● **Work to complete**:
Below are records; report how many of their lines contain the word "limitations", giving only the number.

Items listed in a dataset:
§

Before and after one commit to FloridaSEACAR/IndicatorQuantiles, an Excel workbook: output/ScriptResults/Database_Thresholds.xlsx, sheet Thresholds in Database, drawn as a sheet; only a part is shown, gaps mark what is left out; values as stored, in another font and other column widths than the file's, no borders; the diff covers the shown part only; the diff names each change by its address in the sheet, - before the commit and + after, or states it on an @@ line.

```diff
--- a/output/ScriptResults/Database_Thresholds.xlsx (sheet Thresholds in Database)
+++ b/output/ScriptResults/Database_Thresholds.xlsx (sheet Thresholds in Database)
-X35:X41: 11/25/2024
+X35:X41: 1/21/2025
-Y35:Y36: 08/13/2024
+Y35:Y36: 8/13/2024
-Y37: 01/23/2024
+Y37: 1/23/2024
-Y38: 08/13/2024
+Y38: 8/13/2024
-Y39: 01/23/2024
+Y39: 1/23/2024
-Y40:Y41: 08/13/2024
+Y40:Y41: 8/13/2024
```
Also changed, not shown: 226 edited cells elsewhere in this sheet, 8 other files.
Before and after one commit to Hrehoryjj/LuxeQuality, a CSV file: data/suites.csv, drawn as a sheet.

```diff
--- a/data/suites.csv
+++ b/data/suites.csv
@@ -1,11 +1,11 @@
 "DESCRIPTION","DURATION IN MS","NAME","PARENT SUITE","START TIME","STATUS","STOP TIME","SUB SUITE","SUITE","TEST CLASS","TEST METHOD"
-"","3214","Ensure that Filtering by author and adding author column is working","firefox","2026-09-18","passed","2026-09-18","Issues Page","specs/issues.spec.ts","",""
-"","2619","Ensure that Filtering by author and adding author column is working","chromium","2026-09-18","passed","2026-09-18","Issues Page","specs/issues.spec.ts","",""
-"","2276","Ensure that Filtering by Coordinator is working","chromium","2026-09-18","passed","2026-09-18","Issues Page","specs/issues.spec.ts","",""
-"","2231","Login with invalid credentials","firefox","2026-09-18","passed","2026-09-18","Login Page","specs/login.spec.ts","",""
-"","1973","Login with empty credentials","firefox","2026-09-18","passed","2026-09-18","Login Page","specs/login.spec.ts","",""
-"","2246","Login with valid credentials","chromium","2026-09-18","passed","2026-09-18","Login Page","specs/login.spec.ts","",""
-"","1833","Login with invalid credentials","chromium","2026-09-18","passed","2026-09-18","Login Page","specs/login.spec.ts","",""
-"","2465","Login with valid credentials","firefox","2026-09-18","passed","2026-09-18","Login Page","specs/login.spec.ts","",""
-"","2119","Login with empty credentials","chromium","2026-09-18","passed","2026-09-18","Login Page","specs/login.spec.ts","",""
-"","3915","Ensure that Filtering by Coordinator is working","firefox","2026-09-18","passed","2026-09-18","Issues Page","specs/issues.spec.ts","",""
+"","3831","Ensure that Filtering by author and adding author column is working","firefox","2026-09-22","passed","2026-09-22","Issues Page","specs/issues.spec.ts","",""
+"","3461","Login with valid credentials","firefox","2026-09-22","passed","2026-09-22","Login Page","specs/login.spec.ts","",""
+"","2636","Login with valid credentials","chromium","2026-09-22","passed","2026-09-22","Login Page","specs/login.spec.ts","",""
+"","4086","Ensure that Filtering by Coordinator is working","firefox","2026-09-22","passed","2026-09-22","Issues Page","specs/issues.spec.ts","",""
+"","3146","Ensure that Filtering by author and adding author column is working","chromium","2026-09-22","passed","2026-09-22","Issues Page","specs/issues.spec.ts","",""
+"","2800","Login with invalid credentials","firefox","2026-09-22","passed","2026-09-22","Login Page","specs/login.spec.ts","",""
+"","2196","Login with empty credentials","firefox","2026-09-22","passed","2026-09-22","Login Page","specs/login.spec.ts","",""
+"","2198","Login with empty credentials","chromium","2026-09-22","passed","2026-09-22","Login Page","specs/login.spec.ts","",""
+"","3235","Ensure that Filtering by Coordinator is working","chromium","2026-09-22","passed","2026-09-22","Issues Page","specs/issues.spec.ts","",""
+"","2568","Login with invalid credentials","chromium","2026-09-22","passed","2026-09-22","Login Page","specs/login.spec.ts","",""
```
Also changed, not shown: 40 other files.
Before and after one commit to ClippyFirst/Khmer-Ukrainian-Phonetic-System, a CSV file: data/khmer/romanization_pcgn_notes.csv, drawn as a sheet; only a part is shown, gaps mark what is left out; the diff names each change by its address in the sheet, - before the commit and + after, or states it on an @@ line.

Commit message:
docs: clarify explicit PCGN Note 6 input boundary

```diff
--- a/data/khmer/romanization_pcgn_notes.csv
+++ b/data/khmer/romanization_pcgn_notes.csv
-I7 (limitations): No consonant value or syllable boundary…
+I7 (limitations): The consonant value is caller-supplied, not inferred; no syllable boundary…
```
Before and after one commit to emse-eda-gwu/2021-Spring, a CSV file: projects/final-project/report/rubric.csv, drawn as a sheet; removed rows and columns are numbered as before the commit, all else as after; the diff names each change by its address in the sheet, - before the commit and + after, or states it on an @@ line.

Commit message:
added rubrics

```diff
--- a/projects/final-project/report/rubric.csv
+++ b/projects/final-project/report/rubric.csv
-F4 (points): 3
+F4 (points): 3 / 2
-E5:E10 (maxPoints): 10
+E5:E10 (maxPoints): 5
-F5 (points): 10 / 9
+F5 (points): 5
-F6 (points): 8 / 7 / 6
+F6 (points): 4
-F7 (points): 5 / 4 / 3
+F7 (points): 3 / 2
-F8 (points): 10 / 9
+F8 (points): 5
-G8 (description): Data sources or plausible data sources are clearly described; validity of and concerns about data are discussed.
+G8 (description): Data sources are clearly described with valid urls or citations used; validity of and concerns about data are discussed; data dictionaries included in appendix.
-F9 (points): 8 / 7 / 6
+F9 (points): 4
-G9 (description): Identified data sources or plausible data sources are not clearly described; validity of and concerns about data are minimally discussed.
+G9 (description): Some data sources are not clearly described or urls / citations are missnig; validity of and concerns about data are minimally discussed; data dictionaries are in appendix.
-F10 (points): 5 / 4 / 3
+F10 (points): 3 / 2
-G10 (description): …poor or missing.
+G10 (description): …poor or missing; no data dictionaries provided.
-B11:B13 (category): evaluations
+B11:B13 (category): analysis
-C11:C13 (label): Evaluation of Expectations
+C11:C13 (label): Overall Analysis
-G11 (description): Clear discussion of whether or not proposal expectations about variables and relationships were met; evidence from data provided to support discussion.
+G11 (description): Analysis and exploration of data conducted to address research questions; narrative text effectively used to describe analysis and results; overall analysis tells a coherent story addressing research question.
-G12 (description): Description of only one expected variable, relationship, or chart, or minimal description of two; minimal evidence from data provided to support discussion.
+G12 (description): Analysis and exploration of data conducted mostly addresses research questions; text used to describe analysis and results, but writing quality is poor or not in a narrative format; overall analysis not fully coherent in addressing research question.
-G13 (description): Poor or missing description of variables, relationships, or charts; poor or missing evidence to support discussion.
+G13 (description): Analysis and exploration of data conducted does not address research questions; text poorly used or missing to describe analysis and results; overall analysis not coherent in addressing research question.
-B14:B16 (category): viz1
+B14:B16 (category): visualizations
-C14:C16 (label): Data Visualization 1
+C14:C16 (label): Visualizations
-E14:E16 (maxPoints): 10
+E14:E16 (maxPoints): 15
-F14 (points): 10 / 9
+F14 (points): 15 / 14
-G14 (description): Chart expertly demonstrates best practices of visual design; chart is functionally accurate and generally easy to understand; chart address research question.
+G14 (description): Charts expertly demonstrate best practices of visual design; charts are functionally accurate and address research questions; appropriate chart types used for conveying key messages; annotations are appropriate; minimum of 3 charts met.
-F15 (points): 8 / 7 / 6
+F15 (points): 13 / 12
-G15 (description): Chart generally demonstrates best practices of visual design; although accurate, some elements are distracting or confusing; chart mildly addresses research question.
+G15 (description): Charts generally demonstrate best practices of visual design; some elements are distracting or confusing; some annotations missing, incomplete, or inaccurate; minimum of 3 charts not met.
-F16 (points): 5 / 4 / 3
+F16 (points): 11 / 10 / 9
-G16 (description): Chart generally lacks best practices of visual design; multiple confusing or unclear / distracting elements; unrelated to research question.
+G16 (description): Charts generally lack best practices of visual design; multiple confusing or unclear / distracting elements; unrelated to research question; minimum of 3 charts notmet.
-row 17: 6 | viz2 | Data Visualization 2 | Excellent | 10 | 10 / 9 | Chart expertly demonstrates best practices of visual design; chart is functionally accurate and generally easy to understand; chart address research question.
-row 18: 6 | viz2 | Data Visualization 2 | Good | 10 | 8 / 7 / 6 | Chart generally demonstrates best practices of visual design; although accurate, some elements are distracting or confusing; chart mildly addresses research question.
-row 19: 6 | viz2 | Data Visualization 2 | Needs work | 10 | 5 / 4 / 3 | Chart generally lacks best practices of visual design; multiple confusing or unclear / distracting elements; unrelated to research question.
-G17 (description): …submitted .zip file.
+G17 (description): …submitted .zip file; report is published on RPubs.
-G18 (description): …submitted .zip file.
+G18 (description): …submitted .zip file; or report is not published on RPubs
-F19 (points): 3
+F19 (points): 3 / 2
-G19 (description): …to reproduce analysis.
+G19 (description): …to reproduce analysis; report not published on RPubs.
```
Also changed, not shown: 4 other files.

§

● **Exercise result**:
2